Project Wonder is a school within a school, developed with a learning model for the 21st century that meets each learner where they are, and gives them the skills to be successful beyond their education. With the help of each other, the students, parents, and teachers, Project Wonder continues to develop and share their successes and failures along the way.
At the heart of the school within a school is the idea of a ‘profile of a graduate’. Developed by and for students, parents, and teachers - it is a vision of what a graduate should be able to do to be ready for a global marketplace. In other words - what skills and competencies should students need to display evidence of in a portfolio upon graduation.
What can you borrow from Josh and David for your classroom to help teach 21st-century skills?
Rather than a traditional class schedule, Josh and David reform each student’s day around ‘a profile of a graduate’, all through prioritization.
At the start of each day, learning targets are set in the place of a class schedule. After being informed of the day’s learning targets, each student can plan out their day - thinking about, their progression, what they need to accomplish, and what they want to accomplish.
By following this model, their day becomes more engaging as students can take what they are most passionate about and find ways to make connections to the learning targets that are set out for them.
What 21st- century skills are being developed?
Through this model of agenda-setting, students learn the valuable skill of prioritization and the ability to better understand their process of learning. Each day they assess their needs and wants and find a balance between what needs to get done, and what they want to get done.
Self-reflection is also learned through the ability to guide oneself and make personal decisions. Each day every student asks important questions like “why this or that?” and “why would I do it this way?”. They are then able to advocate for their learning process and the importance of pursuing their passions.
Reflection Prompts for Your Students
Use the prompts below to have your students reflect on what they heard in the episode and consider how Josh and Dave’s advice can be applied to them.
- If Dave were the Superintendent of his school, he would focus on making sure every student understands the process of learning. Thinking about your personal learning style, how do you go about learning a new skill or concept? What works best for you?
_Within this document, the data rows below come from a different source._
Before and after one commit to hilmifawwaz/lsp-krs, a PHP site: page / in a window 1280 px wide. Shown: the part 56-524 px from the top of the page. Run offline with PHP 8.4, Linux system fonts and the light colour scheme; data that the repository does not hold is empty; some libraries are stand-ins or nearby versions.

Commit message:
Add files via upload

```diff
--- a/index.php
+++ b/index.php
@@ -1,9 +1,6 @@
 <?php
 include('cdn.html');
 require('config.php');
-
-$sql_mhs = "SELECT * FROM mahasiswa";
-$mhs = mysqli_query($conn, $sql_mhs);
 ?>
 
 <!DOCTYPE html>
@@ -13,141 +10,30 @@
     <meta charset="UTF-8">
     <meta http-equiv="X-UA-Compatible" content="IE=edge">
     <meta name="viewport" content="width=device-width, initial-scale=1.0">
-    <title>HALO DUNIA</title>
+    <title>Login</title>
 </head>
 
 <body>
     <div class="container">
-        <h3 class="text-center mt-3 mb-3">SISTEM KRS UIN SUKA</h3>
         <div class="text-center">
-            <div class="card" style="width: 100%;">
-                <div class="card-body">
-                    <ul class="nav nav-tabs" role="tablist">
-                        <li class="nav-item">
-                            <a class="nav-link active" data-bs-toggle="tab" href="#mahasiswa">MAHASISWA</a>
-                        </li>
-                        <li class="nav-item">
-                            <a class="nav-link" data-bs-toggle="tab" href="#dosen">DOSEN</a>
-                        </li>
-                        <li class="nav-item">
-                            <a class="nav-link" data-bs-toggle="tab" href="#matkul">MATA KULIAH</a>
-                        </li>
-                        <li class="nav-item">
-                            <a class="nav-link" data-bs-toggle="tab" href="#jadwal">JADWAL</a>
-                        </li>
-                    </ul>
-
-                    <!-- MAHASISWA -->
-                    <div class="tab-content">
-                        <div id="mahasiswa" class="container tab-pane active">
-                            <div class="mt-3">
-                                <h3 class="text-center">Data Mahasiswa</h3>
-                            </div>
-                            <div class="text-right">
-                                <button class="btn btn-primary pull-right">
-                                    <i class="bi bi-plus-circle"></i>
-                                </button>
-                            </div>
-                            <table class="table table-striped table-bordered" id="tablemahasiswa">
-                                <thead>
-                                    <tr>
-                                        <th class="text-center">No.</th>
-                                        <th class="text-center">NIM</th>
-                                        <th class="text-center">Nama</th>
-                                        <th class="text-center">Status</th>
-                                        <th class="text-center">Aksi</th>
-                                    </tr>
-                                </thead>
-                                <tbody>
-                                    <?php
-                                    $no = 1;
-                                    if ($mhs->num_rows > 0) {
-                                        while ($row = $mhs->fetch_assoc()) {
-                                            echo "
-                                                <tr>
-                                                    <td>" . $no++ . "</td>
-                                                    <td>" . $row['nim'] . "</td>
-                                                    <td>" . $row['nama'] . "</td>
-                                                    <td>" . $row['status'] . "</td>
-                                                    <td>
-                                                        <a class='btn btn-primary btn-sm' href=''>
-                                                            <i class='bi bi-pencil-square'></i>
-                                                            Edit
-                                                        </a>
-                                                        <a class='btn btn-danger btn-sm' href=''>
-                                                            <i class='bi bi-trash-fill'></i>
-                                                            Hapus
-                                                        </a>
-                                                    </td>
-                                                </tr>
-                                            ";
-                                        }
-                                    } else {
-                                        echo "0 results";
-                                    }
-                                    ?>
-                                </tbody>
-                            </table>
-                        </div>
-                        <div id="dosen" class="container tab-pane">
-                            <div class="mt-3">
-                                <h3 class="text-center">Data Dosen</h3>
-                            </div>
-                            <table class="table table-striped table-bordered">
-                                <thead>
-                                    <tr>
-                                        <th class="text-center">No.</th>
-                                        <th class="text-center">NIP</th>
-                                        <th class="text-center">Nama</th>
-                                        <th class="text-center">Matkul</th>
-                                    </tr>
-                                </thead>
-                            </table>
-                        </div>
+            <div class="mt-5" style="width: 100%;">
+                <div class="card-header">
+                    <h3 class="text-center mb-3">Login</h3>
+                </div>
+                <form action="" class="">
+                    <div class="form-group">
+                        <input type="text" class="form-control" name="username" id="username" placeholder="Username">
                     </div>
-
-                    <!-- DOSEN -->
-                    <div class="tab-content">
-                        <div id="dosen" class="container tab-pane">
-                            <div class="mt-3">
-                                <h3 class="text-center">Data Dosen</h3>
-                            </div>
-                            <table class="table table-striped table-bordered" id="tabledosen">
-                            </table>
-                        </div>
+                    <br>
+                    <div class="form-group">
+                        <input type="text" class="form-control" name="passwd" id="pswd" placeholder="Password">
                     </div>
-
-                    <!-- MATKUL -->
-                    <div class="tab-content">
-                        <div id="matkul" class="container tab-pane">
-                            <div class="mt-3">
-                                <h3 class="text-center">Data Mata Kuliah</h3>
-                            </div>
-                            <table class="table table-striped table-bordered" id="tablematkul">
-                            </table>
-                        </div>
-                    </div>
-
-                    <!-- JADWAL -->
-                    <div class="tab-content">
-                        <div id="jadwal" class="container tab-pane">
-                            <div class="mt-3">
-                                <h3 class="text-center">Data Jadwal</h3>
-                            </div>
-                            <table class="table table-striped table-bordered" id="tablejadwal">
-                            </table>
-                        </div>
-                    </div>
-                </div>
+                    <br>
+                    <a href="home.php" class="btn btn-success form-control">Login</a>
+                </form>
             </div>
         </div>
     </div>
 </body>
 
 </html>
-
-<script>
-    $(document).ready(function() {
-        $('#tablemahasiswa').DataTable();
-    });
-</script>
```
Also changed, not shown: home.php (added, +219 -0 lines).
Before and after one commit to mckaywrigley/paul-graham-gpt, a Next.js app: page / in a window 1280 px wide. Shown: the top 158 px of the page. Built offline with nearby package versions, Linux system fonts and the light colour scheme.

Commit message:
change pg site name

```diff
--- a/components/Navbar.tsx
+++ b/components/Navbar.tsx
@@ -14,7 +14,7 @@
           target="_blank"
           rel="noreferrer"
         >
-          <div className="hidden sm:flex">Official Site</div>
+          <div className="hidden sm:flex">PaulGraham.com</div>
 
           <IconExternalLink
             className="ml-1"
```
- On the contrary, through personal experience, you are likely to have made attempts to learn new skills or concepts in ways that do not work well for you. Think of a scenario in which you experienced a form of failure in attempting to try something new, how were you able to learn from that instance? What skills did you take away from this failure?
- If Josh were to have his own billboard, it would simply say “why?”. Referring to the importance of self-advocacy and understanding why you make the decisions you make. If you were to set an agenda for your day, what are you choosing to work on and why? What skills are you striving to develop through this decision?
Yearning for more? You’re in luck! We’ll be speaking to educators all month long about #21for21 and the development of 21st-century skills in the classroom. Join the fun and head over to futurereadyclassroom.com to sign up for episode recaps, lesson plans, and chances to win some awesome prizes.
- Follow Dave on Twitter
- Follow Josh on Twitter
- Read Daves book recommendations - Holes, Bridge to Terabithia, or A Wrinkle in Time
- Read Josh’s book recommendation Daring Greatly by Brene Brown
- Try out the Fearsetting exercise
- Read Think Again by Adam Grant